Females place their nests on sparsely vegetated ground, typically close to a small shrub if available.
On sandy islands such as Midway and Laysan, the female lies in the sand and scrapes out a hollow with her feet. By rotating around, she forms a circular depression, then gives the nest a low rim by assembling twigs, leaves, and sand picked up from the immediate area around the nest. On larger islands such as Kauai, Hawaii, the birds nest more often on grass or under trees and build the nest rim from leaf litter, ironwood needles, and twigs. The nest (including rim) is about 3 feet in diameter and a couple of inches deep. Often the female continues nest construction while incubation is under way.
Creamy white with brown spotting.
Condition at Hatching
Covered in gray-white down giving a salt-and-pepper appearance; eyes are open; weighing about 7 ounces.
Laysan Albatrosses eat mainly squid as well as fish eggs, crustaceans, floating carrion, and some discards from fishing boats. They feed by sitting on the water and plunging with their beaks to seize prey near the surface. Adults with chicks to feed take foraging trips that last up to 17 days and travel 1,600 miles away from their nest (straight-line distance).
Laysan Albatrosses make a variety of whining, squeaking, grunting, and moaning calls on the breeding grounds, particularly during courtship.more sounds
About the Albatrosses
There are three nests on camera this year. The single nest (nest #1) features the female Namaka (banded KP085) and male Aukele (KP669). There are two nests situated between the rows of palms; the nest nearest to the cam (nest #2) is tended by the female Moana (H633) and Manawanui (KP796), who successfully raised Honua at this property back in 2016. The albatrosses on the nest farthest from the cam (nest #3) are the female Bennie (H632) and male Jett (K747), who were unsuccessful in raising a chick last year at this property.
All of the birds were given names by a Hawaiian kumu, or teacher (Learn more about their names.). It’s very difficult to tell adults apart by sight unless you can glimpse their band numbers. Laysan Albatrosses are large seabirds, though they are small compared to other albatrosses. They measure about 2.5 feet long and can weigh 10 pounds. Their wingspan is about 7 feet.
Albatrosses lay only one egg per year at most.
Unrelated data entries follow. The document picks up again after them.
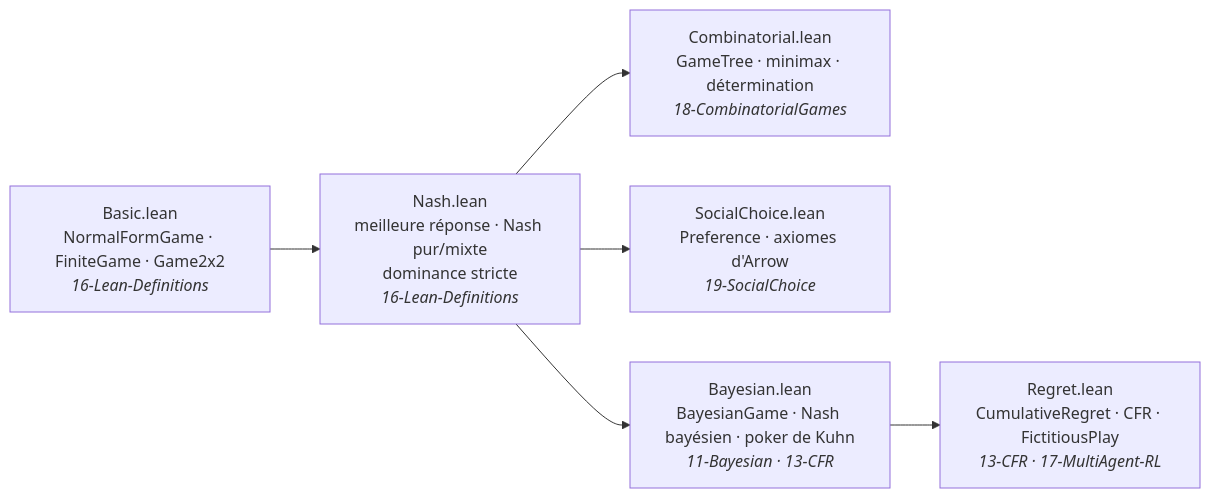
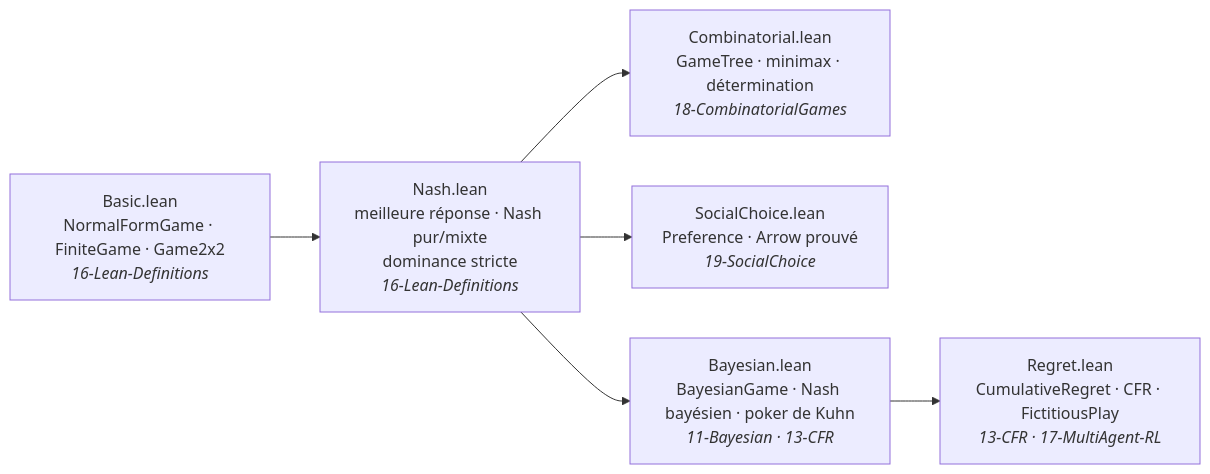
Before and after one commit to jsboige/CoursIA: the second of 2 diagrams in MyIA.AI.Notebooks/GameTheory/lean_game_defs/README.md, drawn with Mermaid. The commit also changed other lines of this file and 5 other files, not shown here.

First line of the commit message:
Feat(lean,#23022): preuve directe d'arrow_impossibility -- etage 4b, l'axiome tombe

````diff
--- a/MyIA.AI.Notebooks/GameTheory/lean_game_defs/README.md
+++ b/MyIA.AI.Notebooks/GameTheory/lean_game_defs/README.md
@@ -106,15 +106,15 @@
 ```mermaid
 flowchart LR
     BASIC["Basic.lean<br/>NormalFormGame · FiniteGame · Game2x2<br/><i>16-Lean-Definitions</i>"]
     NASH["Nash.lean<br/>meilleure réponse · Nash pur/mixte<br/>dominance stricte<br/><i>16-Lean-Definitions</i>"]
     COMB["Combinatorial.lean<br/>GameTree · minimax · détermination<br/><i>18-CombinatorialGames</i>"]
-    SC["SocialChoice.lean<br/>Preference · axiomes d'Arrow<br/><i>19-SocialChoice</i>"]
+    SC["SocialChoice.lean<br/>Preference · Arrow prouvé<br/><i>19-SocialChoice</i>"]
     BAY["Bayesian.lean<br/>BayesianGame · Nash bayésien · poker de Kuhn<br/><i>11-Bayesian · 13-CFR</i>"]
     REG["Regret.lean<br/>CumulativeRegret · CFR · FictitiousPlay<br/><i>13-CFR · 17-MultiAgent-RL</i>"]
 
     BASIC --> NASH
     NASH --> COMB
     NASH --> SC
     NASH --> BAY
     BAY --> REG
 ```
````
Incubation takes about 64 days. The two parents take turns incubating the egg, with the male taking the first shift. Incubation shifts can last several weeks, and the incubating bird fasts during that time. After hatching, the parents go on long foraging trips during which they may travel 1,600 miles and stay away for up to 17 days. The chick takes about 5.5 months to grow to adult size and take to the air. Once in flight, these young birds will not touch land again for 3–5 years.
About the Nest
These Laysan Albatross nests are on the property of a private residence on the north shore of Kauai, near the town of Kilauea, Hawaii. The nest is a neat bowl of dry ironwood needles, wood chips, and other vegetation, placed directly on the ground. Ornamental shrubs and palms help shade the nest from the tropical sun. A neat lawn leads away from the nests to a steep bluff over the Pacific Ocean, providing an excellent runway for the adults and, eventually, the chick, to take off.
Thanks to the landowners, who wish to remain anonymous, for allowing us access to this nest and to the property manager for helping to maintain the camera during the season. We are also grateful for the help of the Kauai Albatross Network for finding this albatross nest.
More questions about the albatrosses? Check our Albatross Cam FAQ page.